It is also important to perceive the range of experiences that end-users will have when interacting with the workspace. To that end, effective remote-first office design must reflect diverse ways of thinking, with a mix of spaces that are both active and engaging as well as passive and quiet. For remote users, the workplace must also incorporate a sense of “digital equity,” so that workers are experiencing the space in the same way that an in-person colleague would, by incorporating comprehensive IT and AV systems throughout all meeting and gathering spaces.
So, what do real-life results look like for companies that decide to institute a remote-first workplace? Rite Aid’s new headquarters has been well received among staff, thanks to the variety of options, technology, flexibility and ease of use. Employees and users also regularly note that biophilia and natural elements, such as access to natural light and acoustics, provide a comfortable and inviting work experience.
Perhaps most surprisingly, the space is in higher demand that originally anticipated. Originally, Rite Aid planned for there to be no full-time, on-site staff. However, as the project evolved, it became clear that at least one on-site office manager—and perhaps more in the future—would be needed to accommodate the popularity of the Collaboration Center.
For any company, moving forward with a remote-first enterprise is an evolving process, and every major project involves a component of change management, or how to articulate new expectations for the space. Of course, there are always large internal operational initiatives that must be completed, addressing everything from technology to operations and mail. But designers play an important role in change management strategies as well. Designers should remain engaged and partner with the internal team to educate staff on how to use the space, by sharing floor plans and hosting tours prior to the return to office.
Tying It All Together

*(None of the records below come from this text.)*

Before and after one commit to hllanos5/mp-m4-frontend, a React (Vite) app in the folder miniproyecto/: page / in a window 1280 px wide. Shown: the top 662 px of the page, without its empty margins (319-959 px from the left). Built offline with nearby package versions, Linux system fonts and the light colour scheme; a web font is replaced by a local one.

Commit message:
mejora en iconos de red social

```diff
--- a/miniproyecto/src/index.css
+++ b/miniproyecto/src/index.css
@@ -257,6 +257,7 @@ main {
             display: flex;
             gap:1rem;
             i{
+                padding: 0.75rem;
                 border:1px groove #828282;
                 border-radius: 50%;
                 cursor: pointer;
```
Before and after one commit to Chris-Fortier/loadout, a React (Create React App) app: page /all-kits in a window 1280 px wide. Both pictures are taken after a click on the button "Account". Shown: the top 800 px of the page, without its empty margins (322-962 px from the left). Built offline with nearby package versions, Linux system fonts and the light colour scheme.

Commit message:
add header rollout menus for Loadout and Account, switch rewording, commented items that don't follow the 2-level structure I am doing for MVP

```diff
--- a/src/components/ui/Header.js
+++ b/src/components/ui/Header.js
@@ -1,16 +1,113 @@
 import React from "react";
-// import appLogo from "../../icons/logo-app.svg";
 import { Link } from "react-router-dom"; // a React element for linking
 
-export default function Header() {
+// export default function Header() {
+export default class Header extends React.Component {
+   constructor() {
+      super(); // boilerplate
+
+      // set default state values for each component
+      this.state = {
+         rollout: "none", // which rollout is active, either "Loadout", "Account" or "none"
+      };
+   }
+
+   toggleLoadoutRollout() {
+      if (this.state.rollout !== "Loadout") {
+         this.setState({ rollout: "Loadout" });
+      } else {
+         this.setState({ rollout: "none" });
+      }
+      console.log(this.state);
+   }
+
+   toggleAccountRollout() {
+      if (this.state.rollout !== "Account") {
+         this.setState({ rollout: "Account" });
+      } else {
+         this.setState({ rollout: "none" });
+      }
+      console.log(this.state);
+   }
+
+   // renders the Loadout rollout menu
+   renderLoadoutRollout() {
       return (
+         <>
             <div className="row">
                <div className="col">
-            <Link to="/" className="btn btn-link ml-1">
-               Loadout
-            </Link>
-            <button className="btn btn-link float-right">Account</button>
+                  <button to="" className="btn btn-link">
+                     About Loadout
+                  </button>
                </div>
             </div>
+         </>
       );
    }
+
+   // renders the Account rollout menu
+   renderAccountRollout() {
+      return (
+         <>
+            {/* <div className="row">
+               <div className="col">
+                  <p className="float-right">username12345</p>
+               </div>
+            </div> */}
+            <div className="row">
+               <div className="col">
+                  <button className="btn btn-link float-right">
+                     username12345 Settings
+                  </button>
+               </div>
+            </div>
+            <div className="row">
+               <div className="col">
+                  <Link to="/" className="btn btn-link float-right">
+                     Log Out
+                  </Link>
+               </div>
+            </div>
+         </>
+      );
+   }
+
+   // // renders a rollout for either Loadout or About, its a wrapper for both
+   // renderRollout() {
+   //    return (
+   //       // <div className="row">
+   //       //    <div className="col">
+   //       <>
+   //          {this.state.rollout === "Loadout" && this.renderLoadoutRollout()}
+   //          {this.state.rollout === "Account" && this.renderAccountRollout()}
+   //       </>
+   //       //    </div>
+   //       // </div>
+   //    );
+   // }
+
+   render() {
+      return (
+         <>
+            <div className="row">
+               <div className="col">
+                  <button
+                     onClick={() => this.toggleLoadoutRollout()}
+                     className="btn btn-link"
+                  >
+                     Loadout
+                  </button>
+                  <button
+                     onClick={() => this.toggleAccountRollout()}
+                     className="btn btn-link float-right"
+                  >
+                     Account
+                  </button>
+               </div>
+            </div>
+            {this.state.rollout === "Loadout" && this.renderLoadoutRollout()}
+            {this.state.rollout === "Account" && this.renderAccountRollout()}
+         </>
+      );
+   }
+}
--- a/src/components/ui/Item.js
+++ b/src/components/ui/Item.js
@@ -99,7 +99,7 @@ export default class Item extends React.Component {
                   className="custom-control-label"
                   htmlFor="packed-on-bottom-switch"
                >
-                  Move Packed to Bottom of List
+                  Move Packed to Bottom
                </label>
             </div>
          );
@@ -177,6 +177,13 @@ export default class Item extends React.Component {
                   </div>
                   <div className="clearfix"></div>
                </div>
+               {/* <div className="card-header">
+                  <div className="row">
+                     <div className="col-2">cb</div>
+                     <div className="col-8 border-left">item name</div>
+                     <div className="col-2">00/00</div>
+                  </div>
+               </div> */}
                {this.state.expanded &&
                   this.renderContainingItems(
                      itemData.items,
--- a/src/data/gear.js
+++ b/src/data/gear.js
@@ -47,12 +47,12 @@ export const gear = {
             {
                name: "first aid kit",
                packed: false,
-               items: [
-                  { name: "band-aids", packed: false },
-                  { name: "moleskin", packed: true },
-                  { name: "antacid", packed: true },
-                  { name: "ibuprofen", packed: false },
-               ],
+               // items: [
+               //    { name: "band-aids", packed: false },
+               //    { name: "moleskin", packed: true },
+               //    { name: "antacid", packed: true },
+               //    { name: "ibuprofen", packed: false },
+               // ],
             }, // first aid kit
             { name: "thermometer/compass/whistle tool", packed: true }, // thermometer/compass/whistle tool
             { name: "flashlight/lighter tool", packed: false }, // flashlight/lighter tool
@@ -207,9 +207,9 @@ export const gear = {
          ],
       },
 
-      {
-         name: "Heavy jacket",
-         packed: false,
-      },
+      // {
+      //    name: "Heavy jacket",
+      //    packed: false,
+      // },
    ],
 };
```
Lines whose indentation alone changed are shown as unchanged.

Bringing successful remote-first workspaces online is no easy task, and we are only in the beginning stages of an evolution for companies and their workers. Each project is different, taking on the individual needs and vision of a company. Above, we’ve outlined some best practices for incorporating a sense of wellness, equity and inclusion into the workplace. We recommend working closely with the client to identify new methods of working that blend remote-first and in-person collaboration in a way that supports their brand and culture, through universal design, innovation and healthy living.
About Debra Breslow, NCIDQ, WELL AP
As a leader of Meyer’s Corporate Practice, and a WELL Accredited Professional and strategist, Debra combines her passion for people and design to create engaging spaces that promote belonging, sustainability and wellness. With over 30 years of experience Debra empowers her clients, from Fortune 10 companies to non-profits, to be active participants in the design process. Her workplace strategy expertise has produced exceptional spaces nationwide that emphasize flexibility, wellness, universal design, biophilia, and neurodiversity.
Debra is a professional member of IWBI, WELL AP, IIDA, on the ASID Covid impact taskforce, a professional member of CoreNet and currently is a CoreNet Global DEI Ambassador.
Debra is also a Co-Chair for the One Global Design Workplace Taskforce where industry leaders meet to discuss current and future issues, best practices and innovations for their clients and the design industry. Her passion for the arts put her as advisory Board member for the Philadelphia Arts + Business Council as well as the Neon Museum of St. Louis.